» Exercise objective:
All that is needed is a count of the lines in this data that contain the word "shown".

(Stored items)
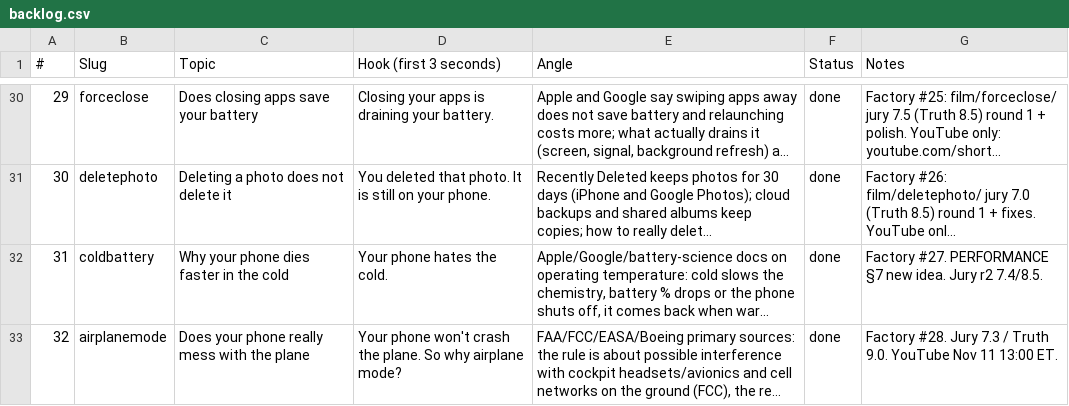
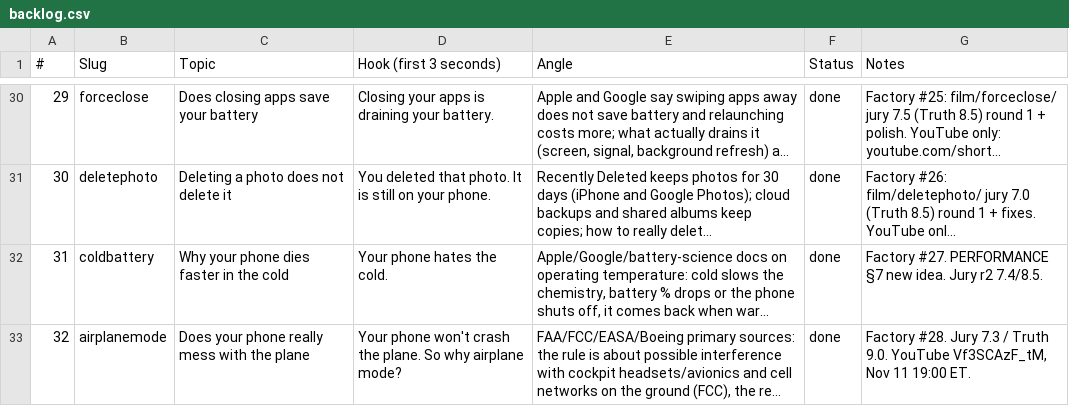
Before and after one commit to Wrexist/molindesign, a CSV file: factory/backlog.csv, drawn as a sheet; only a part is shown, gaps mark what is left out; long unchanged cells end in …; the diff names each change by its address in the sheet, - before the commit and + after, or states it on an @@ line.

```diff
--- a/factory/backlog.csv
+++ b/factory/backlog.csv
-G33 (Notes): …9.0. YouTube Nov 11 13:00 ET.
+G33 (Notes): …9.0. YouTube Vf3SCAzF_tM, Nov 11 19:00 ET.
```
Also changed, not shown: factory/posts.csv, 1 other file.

» Task answer:
2